» WHAT THE TASK REQUIRES:
Every entry is to be set down a second time, precisely as written.

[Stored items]
^^^^
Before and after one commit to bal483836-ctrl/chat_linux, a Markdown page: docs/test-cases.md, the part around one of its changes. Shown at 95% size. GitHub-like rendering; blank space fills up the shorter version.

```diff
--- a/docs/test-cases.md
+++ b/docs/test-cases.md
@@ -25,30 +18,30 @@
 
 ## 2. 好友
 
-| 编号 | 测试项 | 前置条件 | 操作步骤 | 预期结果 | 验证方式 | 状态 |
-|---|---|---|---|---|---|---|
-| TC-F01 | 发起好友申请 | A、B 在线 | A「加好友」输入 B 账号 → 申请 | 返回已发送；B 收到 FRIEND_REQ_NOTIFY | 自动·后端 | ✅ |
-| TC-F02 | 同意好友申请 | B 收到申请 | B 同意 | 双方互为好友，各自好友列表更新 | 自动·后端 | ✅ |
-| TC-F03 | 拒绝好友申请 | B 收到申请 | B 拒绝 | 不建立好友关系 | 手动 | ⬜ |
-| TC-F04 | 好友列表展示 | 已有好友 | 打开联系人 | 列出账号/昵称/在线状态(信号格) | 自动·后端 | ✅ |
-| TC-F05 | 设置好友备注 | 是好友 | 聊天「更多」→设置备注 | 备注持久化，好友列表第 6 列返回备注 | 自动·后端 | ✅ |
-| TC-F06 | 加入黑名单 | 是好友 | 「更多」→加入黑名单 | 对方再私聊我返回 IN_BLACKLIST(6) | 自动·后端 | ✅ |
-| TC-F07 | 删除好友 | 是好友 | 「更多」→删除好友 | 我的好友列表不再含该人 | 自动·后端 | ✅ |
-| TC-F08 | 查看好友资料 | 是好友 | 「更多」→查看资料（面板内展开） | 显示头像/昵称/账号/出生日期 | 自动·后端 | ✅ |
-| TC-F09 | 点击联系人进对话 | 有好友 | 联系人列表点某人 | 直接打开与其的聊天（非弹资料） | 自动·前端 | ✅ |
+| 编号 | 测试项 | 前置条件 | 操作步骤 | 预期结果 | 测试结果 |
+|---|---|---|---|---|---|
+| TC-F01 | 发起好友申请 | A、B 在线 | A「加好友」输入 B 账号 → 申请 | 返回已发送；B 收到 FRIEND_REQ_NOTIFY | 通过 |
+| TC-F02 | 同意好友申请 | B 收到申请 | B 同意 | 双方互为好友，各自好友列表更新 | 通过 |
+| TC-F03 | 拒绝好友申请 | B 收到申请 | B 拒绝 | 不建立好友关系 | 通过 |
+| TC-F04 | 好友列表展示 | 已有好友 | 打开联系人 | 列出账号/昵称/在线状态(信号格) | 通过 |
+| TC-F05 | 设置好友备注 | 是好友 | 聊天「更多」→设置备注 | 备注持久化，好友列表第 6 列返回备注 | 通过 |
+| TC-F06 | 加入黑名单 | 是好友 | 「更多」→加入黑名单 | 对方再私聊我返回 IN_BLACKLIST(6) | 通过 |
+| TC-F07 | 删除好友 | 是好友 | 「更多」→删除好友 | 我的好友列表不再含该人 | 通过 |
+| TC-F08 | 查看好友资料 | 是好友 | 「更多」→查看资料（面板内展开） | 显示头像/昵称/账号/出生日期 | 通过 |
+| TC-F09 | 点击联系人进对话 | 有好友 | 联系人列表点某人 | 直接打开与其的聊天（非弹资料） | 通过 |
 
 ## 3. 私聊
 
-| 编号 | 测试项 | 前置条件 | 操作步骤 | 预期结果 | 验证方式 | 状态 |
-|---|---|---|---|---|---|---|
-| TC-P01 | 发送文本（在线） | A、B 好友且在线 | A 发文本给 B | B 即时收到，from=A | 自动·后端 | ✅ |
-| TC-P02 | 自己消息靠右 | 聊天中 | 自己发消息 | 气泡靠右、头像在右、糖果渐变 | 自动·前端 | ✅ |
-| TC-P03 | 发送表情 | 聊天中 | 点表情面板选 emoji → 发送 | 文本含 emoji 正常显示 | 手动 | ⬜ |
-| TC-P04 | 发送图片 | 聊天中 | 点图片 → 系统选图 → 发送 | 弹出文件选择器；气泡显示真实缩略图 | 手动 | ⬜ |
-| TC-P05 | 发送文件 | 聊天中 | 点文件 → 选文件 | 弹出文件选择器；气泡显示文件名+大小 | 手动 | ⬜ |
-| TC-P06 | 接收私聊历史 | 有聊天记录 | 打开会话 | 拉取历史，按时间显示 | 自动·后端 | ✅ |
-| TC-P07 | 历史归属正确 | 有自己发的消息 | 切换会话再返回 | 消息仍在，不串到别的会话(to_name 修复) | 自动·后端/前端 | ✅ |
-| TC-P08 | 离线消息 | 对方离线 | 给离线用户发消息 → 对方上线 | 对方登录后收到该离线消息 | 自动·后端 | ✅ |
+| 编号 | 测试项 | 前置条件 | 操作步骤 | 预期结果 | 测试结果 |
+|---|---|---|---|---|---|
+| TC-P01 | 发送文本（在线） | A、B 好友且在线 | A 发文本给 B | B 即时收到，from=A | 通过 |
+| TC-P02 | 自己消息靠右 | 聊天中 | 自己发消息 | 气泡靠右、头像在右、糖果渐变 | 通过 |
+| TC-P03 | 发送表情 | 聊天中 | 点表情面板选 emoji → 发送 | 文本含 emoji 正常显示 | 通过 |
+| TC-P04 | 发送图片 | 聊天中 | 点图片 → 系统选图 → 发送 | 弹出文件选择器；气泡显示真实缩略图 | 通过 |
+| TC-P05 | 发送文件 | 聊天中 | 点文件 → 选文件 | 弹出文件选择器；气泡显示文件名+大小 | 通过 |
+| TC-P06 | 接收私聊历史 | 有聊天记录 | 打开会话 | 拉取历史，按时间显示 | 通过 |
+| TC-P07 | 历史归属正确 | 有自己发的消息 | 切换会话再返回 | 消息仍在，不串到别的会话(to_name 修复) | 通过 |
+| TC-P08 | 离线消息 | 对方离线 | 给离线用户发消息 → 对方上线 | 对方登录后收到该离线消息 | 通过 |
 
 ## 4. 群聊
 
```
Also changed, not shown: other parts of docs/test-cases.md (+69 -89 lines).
^^^^
» RESULT FOR THIS TASK:
Before and after one commit to bal483836-ctrl/chat_linux, a Markdown page: docs/test-cases.md, the part around one of its changes. Shown at 95% size. GitHub-like rendering; blank space fills up the shorter version.

```diff
--- a/docs/test-cases.md
+++ b/docs/test-cases.md
@@ -25,30 +18,30 @@
 
 ## 2. 好友
 
-| 编号 | 测试项 | 前置条件 | 操作步骤 | 预期结果 | 验证方式 | 状态 |
-|---|---|---|---|---|---|---|
-| TC-F01 | 发起好友申请 | A、B 在线 | A「加好友」输入 B 账号 → 申请 | 返回已发送；B 收到 FRIEND_REQ_NOTIFY | 自动·后端 | ✅ |
-| TC-F02 | 同意好友申请 | B 收到申请 | B 同意 | 双方互为好友，各自好友列表更新 | 自动·后端 | ✅ |
-| TC-F03 | 拒绝好友申请 | B 收到申请 | B 拒绝 | 不建立好友关系 | 手动 | ⬜ |
-| TC-F04 | 好友列表展示 | 已有好友 | 打开联系人 | 列出账号/昵称/在线状态(信号格) | 自动·后端 | ✅ |
-| TC-F05 | 设置好友备注 | 是好友 | 聊天「更多」→设置备注 | 备注持久化，好友列表第 6 列返回备注 | 自动·后端 | ✅ |
-| TC-F06 | 加入黑名单 | 是好友 | 「更多」→加入黑名单 | 对方再私聊我返回 IN_BLACKLIST(6) | 自动·后端 | ✅ |
-| TC-F07 | 删除好友 | 是好友 | 「更多」→删除好友 | 我的好友列表不再含该人 | 自动·后端 | ✅ |
-| TC-F08 | 查看好友资料 | 是好友 | 「更多」→查看资料（面板内展开） | 显示头像/昵称/账号/出生日期 | 自动·后端 | ✅ |
-| TC-F09 | 点击联系人进对话 | 有好友 | 联系人列表点某人 | 直接打开与其的聊天（非弹资料） | 自动·前端 | ✅ |
+| 编号 | 测试项 | 前置条件 | 操作步骤 | 预期结果 | 测试结果 |
+|---|---|---|---|---|---|
+| TC-F01 | 发起好友申请 | A、B 在线 | A「加好友」输入 B 账号 → 申请 | 返回已发送；B 收到 FRIEND_REQ_NOTIFY | 通过 |
+| TC-F02 | 同意好友申请 | B 收到申请 | B 同意 | 双方互为好友，各自好友列表更新 | 通过 |
+| TC-F03 | 拒绝好友申请 | B 收到申请 | B 拒绝 | 不建立好友关系 | 通过 |
+| TC-F04 | 好友列表展示 | 已有好友 | 打开联系人 | 列出账号/昵称/在线状态(信号格) | 通过 |
+| TC-F05 | 设置好友备注 | 是好友 | 聊天「更多」→设置备注 | 备注持久化，好友列表第 6 列返回备注 | 通过 |
+| TC-F06 | 加入黑名单 | 是好友 | 「更多」→加入黑名单 | 对方再私聊我返回 IN_BLACKLIST(6) | 通过 |
+| TC-F07 | 删除好友 | 是好友 | 「更多」→删除好友 | 我的好友列表不再含该人 | 通过 |
+| TC-F08 | 查看好友资料 | 是好友 | 「更多」→查看资料（面板内展开） | 显示头像/昵称/账号/出生日期 | 通过 |
+| TC-F09 | 点击联系人进对话 | 有好友 | 联系人列表点某人 | 直接打开与其的聊天（非弹资料） | 通过 |
 
 ## 3. 私聊
 
-| 编号 | 测试项 | 前置条件 | 操作步骤 | 预期结果 | 验证方式 | 状态 |
-|---|---|---|---|---|---|---|
-| TC-P01 | 发送文本（在线） | A、B 好友且在线 | A 发文本给 B | B 即时收到，from=A | 自动·后端 | ✅ |
-| TC-P02 | 自己消息靠右 | 聊天中 | 自己发消息 | 气泡靠右、头像在右、糖果渐变 | 自动·前端 | ✅ |
-| TC-P03 | 发送表情 | 聊天中 | 点表情面板选 emoji → 发送 | 文本含 emoji 正常显示 | 手动 | ⬜ |
-| TC-P04 | 发送图片 | 聊天中 | 点图片 → 系统选图 → 发送 | 弹出文件选择器；气泡显示真实缩略图 | 手动 | ⬜ |
-| TC-P05 | 发送文件 | 聊天中 | 点文件 → 选文件 | 弹出文件选择器；气泡显示文件名+大小 | 手动 | ⬜ |
-| TC-P06 | 接收私聊历史 | 有聊天记录 | 打开会话 | 拉取历史，按时间显示 | 自动·后端 | ✅ |
-| TC-P07 | 历史归属正确 | 有自己发的消息 | 切换会话再返回 | 消息仍在，不串到别的会话(to_name 修复) | 自动·后端/前端 | ✅ |
-| TC-P08 | 离线消息 | 对方离线 | 给离线用户发消息 → 对方上线 | 对方登录后收到该离线消息 | 自动·后端 | ✅ |
+| 编号 | 测试项 | 前置条件 | 操作步骤 | 预期结果 | 测试结果 |
+|---|---|---|---|---|---|
+| TC-P01 | 发送文本（在线） | A、B 好友且在线 | A 发文本给 B | B 即时收到，from=A | 通过 |
+| TC-P02 | 自己消息靠右 | 聊天中 | 自己发消息 | 气泡靠右、头像在右、糖果渐变 | 通过 |
+| TC-P03 | 发送表情 | 聊天中 | 点表情面板选 emoji → 发送 | 文本含 emoji 正常显示 | 通过 |
+| TC-P04 | 发送图片 | 聊天中 | 点图片 → 系统选图 → 发送 | 弹出文件选择器；气泡显示真实缩略图 | 通过 |
+| TC-P05 | 发送文件 | 聊天中 | 点文件 → 选文件 | 弹出文件选择器；气泡显示文件名+大小 | 通过 |
+| TC-P06 | 接收私聊历史 | 有聊天记录 | 打开会话 | 拉取历史，按时间显示 | 通过 |
+| TC-P07 | 历史归属正确 | 有自己发的消息 | 切换会话再返回 | 消息仍在，不串到别的会话(to_name 修复) | 通过 |
+| TC-P08 | 离线消息 | 对方离线 | 给离线用户发消息 → 对方上线 | 对方登录后收到该离线消息 | 通过 |
 
 ## 4. 群聊
 
```
Also changed, not shown: other parts of docs/test-cases.md (+69 -89 lines).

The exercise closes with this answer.